### Work required
The answer must consist of every line from the data that holds the string "tauri".
** Opening The data block **
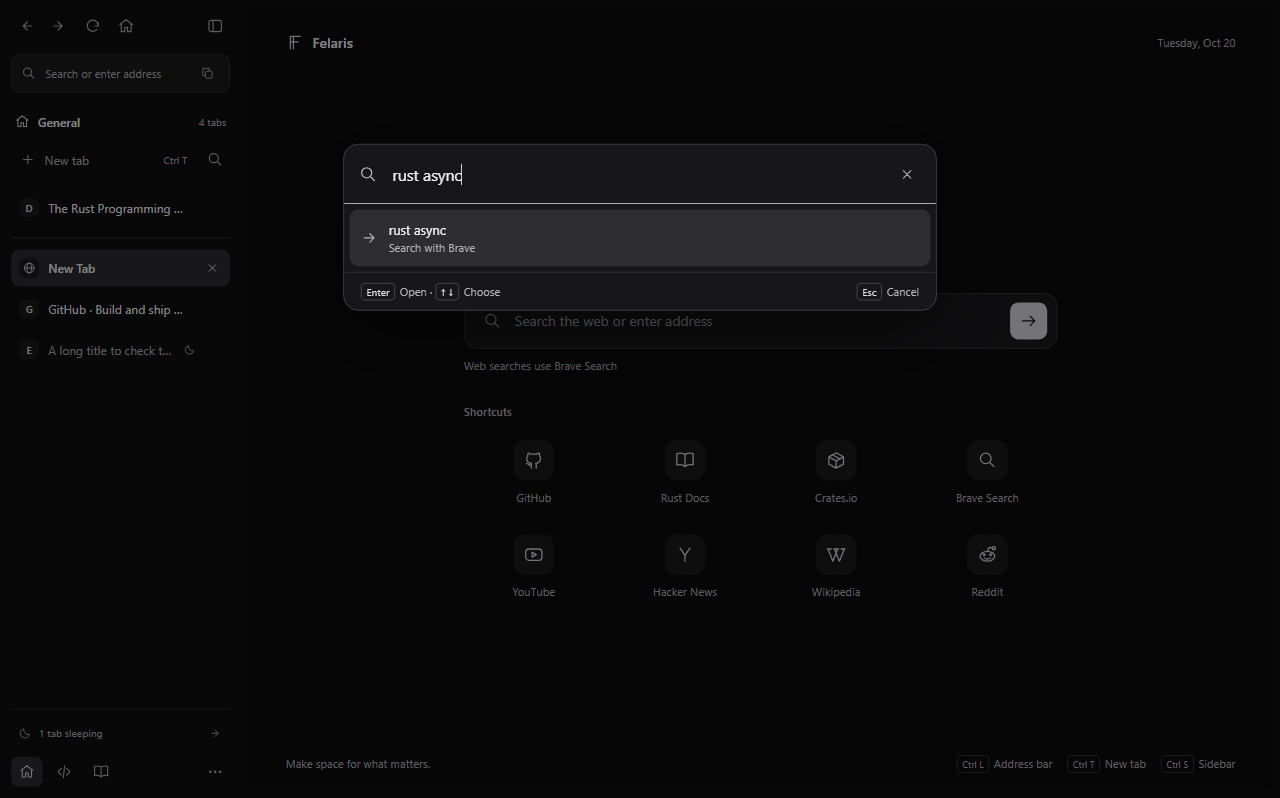
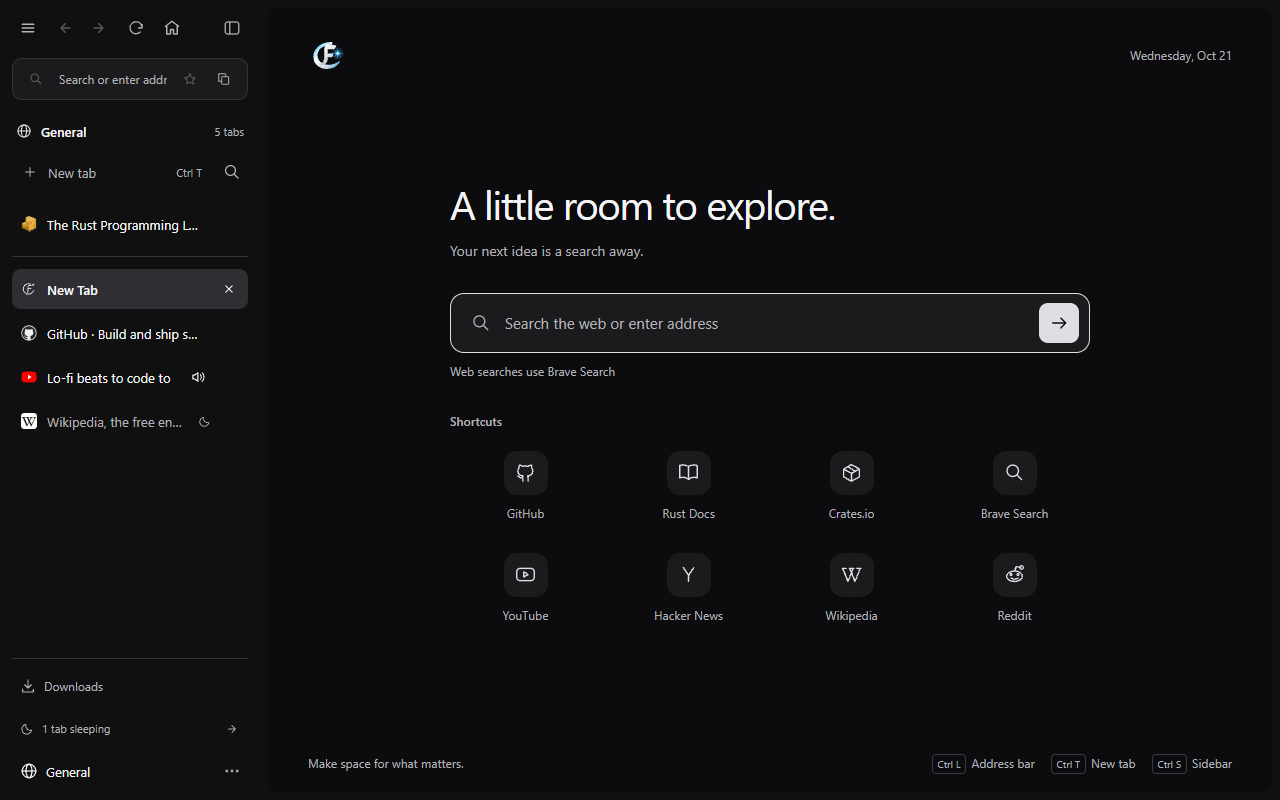
Update Felaris to v0.3.1 with refreshed UI screenshots and details

diff --git a/src/assets/SOURCES.md b/src/assets/SOURCES.md
@@ -4,19 +4,20 @@ These are real application interfaces, not AI-generated app screens. Every PNG e
 
 ## Felaris
 
-Source: https://github.com/khentmoba/Felaris/tree/11d0379fe57e88fce416f6cb094456c909fcaf4f/docs/pr-evidence
+Source: https://github.com/khentmoba/Felaris/tree/e0c4d06b03bed3bdaf5f549efdca16c8fd0650fc/src (v0.3.1)
 
-- `felaris-home.png`: original `new-tab.png` capture (1280 × 798) of the actual browser UI loaded with the repository's UI test fixture: sample tabs and a sample query, no personal browsing data.
-- `felaris-new-tab.png`: original `after.png` capture of the floating new-tab search, same fixture.
-- `felaris-sidebar.png`: `after.png` cropped to its left 520 × 798 pixels, showing the sidebar and the sleeping-tab marker.
+- `felaris-home.png`: 1280 × 800 capture of the actual Felaris v0.3.1 interface (`src/ui.html` and `src/start_page.html`) loaded in the UI test harness with sample tabs, showing the standalone vector logo, Brave Search box, eight site shortcuts, and sidebar controls. No personal browsing data.
+- `felaris-new-tab.png`: 1280 × 800 capture of the floating new-tab search (`src/new_tab.html`) open over Felaris Home, showing matching open tabs across workspaces and recent history with site favicons.
+- `felaris-site-controls.png`: 1280 × 800 capture of the sidebar's Site controls panel (`src/ui.html`) opened from the address bar lock icon for a sample HTTPS origin, showing connection details, permission defaults, and the cookie/site-data clearing action.
+- `felaris-sidebar.png`: 520 × 800 crop of the Felaris v0.3.1 sidebar showing a pinned tab, an active tab, an audio-playing tab with its one-click speaker mute button, a sleeping tab marked with a moon, Downloads, and the workspace switcher.
 
-These are WebView captures against fixtures. They show presentation, not tab sleeping or memory behaviour.
+These are captures of the unmodified Felaris v0.3.1 HTML/CSS/JS surfaces against UI fixtures. They show presentation, not native WebView2 tab sleeping or memory behaviour.
 
 ## App icons
 
 Each app page uses the app's official icon, resized to 256 × 256 with no other changes:
 
-- `felaris-icon.png`: https://github.com/khentmoba/Felaris/blob/7cb2978203fda24700f5a26e08df7291a3427f82/assets/felaris-icon.png (the mark shipped in v0.3.0)
+- `felaris-icon.png`: https://github.com/khentmoba/Felaris/blob/e0c4d06b03bed3bdaf5f549efdca16c8fd0650fc/assets/felaris-icon.png (the vector mark shipped in v0.3.1)
 - `speakflow-icon.png`: https://github.com/khentmoba/SpeakFlow/blob/d98869cbe8b04154c166f367a5c4089934f9f814/src-tauri/icons/128x128@2x.png
 - `cinder-icon.png`: https://github.com/khentmoba/Cinder/blob/7404e34b28cc231f0807dfac7f5762484f21fbfa/src-tauri/icons/128x128@2x.png
 - `everglow-icon.png`: https://github.com/khentmoba/Everglow-Desktop/blob/2e58246013e3bac292e9bbcde8f75e7c6a7ec953/src-tauri/icons/icon.png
** Closing The data block **
### Result
 - `speakflow-icon.png`: https://github.com/khentmoba/SpeakFlow/blob/d98869cbe8b04154c166f367a5c4089934f9f814/src-tauri/icons/128x128@2x.png
 - `cinder-icon.png`: https://github.com/khentmoba/Cinder/blob/7404e34b28cc231f0807dfac7f5762484f21fbfa/src-tauri/icons/128x128@2x.png
 - `everglow-icon.png`: https://github.com/khentmoba/Everglow-Desktop/blob/2e58246013e3bac292e9bbcde8f75e7c6a7ec953/src-tauri/icons/icon.png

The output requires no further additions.